Task to carry out: Check each line of the material below for "LinearLayout", then copy the ones that contain it.

┌────────

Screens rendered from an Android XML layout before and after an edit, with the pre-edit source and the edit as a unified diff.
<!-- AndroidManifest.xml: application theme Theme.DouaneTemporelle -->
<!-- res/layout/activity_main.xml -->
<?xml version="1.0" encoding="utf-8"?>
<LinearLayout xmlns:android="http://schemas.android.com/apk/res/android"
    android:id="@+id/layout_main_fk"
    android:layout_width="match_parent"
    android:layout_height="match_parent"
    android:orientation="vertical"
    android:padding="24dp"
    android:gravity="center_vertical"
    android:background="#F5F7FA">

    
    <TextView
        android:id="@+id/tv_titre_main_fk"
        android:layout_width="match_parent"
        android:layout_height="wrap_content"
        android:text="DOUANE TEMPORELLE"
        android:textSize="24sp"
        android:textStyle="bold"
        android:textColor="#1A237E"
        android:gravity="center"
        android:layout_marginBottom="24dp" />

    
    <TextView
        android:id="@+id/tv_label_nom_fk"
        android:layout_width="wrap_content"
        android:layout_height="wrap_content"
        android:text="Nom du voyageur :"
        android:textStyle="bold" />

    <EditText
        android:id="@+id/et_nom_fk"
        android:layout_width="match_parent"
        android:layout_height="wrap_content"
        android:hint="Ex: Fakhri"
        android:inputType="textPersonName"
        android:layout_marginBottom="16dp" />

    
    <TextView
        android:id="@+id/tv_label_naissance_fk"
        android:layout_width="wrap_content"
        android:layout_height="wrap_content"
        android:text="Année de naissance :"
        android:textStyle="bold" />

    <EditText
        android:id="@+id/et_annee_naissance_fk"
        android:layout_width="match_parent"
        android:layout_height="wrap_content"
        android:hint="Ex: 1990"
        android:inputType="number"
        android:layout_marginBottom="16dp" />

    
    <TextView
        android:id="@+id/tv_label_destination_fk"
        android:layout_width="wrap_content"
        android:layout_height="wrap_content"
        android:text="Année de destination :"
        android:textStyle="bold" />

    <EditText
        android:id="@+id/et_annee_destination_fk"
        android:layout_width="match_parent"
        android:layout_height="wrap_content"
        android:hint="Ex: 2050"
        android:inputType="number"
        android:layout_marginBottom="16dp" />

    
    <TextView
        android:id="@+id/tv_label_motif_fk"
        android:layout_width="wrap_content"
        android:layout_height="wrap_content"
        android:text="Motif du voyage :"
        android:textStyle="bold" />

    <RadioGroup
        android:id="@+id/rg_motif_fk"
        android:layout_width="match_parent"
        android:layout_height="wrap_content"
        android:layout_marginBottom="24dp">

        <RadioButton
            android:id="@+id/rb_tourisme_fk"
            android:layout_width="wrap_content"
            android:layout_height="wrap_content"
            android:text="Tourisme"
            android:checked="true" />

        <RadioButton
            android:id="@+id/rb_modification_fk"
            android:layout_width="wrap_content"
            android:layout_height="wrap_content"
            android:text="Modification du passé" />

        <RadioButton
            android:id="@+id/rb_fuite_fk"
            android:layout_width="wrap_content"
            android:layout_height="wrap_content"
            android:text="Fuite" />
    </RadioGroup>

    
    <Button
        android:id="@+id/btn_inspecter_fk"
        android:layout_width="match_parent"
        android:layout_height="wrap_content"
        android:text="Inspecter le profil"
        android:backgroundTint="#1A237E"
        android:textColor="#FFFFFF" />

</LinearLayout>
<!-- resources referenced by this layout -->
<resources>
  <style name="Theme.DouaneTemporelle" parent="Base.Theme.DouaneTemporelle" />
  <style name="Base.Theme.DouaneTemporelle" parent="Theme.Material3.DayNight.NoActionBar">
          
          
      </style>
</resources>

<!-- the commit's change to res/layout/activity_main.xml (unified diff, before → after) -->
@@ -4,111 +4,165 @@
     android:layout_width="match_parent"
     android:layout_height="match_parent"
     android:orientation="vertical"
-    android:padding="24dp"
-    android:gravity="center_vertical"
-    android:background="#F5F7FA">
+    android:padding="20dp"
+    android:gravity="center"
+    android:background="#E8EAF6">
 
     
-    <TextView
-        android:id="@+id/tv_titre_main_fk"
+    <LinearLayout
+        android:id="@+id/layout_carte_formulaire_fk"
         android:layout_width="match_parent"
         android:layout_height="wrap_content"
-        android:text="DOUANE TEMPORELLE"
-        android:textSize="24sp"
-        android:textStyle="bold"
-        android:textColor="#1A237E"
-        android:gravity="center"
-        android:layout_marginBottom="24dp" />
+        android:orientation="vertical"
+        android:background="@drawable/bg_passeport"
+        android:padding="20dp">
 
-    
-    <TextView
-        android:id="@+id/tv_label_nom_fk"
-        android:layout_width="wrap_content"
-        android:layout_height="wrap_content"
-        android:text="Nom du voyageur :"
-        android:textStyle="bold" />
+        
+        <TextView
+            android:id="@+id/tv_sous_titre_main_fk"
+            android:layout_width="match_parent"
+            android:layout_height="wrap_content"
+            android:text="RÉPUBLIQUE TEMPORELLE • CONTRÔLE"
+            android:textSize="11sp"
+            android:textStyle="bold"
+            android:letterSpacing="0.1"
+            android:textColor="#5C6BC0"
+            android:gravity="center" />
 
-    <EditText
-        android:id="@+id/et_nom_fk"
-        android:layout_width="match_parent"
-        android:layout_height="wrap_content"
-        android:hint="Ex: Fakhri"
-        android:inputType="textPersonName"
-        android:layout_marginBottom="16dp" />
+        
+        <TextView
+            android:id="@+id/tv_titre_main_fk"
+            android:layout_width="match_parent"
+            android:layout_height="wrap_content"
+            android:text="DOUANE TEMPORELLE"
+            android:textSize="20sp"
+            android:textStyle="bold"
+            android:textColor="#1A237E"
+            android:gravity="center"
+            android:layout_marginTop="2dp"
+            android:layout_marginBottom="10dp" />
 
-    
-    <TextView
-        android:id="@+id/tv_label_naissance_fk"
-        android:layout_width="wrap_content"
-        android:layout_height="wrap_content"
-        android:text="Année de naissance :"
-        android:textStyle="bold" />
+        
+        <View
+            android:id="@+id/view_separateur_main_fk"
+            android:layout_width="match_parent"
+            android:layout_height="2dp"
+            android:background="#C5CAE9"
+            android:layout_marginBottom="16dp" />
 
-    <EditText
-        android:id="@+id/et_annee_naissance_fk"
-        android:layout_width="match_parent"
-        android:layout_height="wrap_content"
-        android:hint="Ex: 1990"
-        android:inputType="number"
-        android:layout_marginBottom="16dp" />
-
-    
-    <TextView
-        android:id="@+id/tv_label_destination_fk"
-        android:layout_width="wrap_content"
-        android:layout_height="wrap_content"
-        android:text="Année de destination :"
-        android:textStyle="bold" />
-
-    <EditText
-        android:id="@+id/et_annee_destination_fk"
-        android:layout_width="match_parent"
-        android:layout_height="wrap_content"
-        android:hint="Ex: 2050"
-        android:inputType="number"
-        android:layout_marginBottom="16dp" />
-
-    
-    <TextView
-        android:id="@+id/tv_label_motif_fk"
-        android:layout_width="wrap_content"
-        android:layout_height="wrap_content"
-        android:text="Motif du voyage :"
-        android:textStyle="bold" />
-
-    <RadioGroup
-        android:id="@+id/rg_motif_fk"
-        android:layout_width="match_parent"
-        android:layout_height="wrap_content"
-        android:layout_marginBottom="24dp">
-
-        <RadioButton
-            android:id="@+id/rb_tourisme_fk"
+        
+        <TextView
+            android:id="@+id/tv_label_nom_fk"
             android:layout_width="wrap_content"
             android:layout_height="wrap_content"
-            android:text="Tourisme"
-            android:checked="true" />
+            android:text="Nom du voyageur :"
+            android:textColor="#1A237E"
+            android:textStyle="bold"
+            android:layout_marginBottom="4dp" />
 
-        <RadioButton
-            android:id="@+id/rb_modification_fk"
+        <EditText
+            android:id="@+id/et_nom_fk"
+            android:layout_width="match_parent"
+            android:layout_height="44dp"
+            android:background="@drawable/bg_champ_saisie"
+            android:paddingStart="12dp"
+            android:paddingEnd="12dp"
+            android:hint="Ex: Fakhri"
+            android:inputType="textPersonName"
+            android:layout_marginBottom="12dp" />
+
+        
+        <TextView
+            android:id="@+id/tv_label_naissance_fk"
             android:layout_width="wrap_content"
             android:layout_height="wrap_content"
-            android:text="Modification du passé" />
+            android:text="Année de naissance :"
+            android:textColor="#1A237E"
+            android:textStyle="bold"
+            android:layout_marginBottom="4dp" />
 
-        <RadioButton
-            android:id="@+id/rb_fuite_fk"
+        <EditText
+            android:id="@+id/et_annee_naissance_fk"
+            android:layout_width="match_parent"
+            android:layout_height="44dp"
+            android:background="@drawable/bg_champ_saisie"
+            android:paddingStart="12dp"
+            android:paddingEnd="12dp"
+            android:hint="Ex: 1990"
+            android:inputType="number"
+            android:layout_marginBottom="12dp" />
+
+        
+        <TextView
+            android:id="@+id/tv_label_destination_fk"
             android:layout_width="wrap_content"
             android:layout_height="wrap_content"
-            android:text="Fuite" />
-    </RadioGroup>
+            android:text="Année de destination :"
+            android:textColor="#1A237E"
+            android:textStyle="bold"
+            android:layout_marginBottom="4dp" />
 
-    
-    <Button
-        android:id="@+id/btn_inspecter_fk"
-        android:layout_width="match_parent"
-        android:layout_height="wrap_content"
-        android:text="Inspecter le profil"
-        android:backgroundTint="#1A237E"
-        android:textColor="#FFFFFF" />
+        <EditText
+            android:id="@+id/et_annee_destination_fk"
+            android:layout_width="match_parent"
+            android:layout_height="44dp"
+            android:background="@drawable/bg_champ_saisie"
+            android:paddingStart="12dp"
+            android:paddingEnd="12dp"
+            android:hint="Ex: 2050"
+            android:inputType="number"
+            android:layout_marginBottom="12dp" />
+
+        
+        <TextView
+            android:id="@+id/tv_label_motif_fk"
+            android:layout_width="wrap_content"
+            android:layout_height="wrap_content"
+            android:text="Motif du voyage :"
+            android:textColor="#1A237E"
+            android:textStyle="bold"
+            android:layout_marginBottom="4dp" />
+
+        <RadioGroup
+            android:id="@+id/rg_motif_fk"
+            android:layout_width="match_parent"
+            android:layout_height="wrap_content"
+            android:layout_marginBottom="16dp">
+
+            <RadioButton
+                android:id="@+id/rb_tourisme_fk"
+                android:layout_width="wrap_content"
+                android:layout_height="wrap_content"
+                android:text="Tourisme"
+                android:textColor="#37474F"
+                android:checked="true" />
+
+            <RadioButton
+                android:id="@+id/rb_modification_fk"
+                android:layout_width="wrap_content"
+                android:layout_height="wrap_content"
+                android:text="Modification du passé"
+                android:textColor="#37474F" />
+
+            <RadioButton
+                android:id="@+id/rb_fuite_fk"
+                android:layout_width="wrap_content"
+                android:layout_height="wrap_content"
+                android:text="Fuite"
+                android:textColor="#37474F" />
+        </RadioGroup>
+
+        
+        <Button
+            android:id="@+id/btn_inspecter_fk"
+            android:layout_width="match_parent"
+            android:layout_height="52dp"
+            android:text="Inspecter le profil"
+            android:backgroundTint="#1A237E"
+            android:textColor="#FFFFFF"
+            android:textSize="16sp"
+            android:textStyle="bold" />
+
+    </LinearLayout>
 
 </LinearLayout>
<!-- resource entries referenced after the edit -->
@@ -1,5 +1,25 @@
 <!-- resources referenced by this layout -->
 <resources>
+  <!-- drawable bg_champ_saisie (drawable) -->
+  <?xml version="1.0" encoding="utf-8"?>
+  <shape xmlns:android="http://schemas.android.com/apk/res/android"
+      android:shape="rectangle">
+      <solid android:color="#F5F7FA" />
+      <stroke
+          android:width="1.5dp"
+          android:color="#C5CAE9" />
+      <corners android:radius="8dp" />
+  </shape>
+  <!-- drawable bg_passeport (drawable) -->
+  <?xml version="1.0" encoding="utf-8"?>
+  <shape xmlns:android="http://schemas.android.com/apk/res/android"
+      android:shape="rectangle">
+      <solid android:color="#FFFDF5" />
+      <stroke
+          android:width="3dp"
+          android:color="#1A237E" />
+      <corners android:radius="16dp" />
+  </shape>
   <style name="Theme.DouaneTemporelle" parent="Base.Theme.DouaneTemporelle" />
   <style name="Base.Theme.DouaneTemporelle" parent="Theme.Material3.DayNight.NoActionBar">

└────────

Answer below:
<LinearLayout xmlns:android="http://schemas.android.com/apk/res/android"
</LinearLayout>
+    <LinearLayout
+    </LinearLayout>
 </LinearLayout>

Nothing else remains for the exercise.